The credit card company has confirmed at Mobile World Congress in Barcelona that it plans to accept selfies and fingerprints as an alternative to passwords. MasterCard has already tested these biometric checks during a trial in the US and Netherlands last year, and now an actual rollout of the new system is planned for this summer in the UK, US, and Canada.
The new system will also come to the Netherlands, Belgium, Spain, Italy, France, Germany, Switzerland, Norway, Sweden, Finland, and Denmark. To use the system, MasterCard said customers in those countries will have to download an app to their PC, tablet, or phone. They will also need to provide their credit card details for online purchases, according to the BBC.
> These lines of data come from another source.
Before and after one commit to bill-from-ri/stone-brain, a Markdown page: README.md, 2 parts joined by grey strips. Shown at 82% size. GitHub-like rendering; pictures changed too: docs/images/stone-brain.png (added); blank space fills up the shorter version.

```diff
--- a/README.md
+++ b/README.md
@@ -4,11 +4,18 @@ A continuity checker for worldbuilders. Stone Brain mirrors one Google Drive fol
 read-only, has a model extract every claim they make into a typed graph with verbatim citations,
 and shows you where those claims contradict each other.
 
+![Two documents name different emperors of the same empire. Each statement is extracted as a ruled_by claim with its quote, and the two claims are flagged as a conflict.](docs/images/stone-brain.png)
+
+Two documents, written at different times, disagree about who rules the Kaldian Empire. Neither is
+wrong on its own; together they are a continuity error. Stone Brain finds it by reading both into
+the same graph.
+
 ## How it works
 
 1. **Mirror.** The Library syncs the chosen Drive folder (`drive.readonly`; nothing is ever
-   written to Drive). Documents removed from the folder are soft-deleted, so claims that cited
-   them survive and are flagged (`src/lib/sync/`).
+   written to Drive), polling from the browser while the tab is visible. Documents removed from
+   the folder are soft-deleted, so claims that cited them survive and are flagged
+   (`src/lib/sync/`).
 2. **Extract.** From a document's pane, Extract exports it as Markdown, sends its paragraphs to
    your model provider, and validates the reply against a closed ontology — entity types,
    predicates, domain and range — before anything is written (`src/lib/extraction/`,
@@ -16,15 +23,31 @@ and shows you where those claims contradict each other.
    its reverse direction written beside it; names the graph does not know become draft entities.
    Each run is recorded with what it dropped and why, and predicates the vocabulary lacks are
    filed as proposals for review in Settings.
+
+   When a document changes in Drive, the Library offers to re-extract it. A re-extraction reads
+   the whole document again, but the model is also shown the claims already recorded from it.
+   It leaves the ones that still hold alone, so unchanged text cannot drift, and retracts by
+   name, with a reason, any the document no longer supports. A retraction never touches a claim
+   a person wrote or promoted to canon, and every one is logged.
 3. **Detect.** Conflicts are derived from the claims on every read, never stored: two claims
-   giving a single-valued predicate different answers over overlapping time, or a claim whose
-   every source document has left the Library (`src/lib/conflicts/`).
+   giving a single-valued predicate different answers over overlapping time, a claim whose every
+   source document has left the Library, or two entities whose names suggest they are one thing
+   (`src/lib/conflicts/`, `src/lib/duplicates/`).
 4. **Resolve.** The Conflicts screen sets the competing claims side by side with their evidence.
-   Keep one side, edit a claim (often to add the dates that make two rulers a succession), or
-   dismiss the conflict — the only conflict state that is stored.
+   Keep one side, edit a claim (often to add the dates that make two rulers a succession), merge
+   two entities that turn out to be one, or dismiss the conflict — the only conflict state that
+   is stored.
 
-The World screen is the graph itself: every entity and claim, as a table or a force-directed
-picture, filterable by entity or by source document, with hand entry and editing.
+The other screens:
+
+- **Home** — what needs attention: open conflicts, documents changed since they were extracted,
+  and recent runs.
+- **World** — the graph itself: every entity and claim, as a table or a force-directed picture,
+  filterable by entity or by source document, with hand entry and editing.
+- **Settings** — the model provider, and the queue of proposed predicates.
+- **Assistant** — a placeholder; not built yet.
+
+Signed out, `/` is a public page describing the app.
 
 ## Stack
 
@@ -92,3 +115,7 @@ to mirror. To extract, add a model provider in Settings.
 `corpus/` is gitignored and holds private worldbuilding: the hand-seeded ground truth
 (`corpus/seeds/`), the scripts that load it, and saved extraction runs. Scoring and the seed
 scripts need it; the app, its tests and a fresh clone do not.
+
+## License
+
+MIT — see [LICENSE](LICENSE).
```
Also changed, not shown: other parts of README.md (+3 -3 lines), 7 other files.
The system will only kick in should a further authentication check be required. Customers may be asked to look at their phone's camera or use the phone's fingerprint sensor to verify their identity instead of manually enter a traditional password. To protect customers against fraud however, MasterCard will require them to blink into their camera when taking a selfie.
Such a small action should prove they aren't holding up a photo. Keep in mind both Microsoft's Windows 10 and Google's Android operating systems already let users unlock their devices by looking at their cameras. Mobile wallets like Apple Pay, Samsung Pay, and Android Pay have also allowed customers to authorise payments with their fingerprints for awhile now.
Several critics have warned that facial scans and fingerprint data can be compromised. Nevertheless, MasterCard stressed that it feels confident in its security mechanisms. For instance, the company said facial scans and fingerprint data will not be transmitted during transactions, thus reducing the chance of such data being intercepted, stolen, or used by hackers.
So it's probably only a matter of time before biometric checks are widely accepted and used everywhere - not just by credit card firms.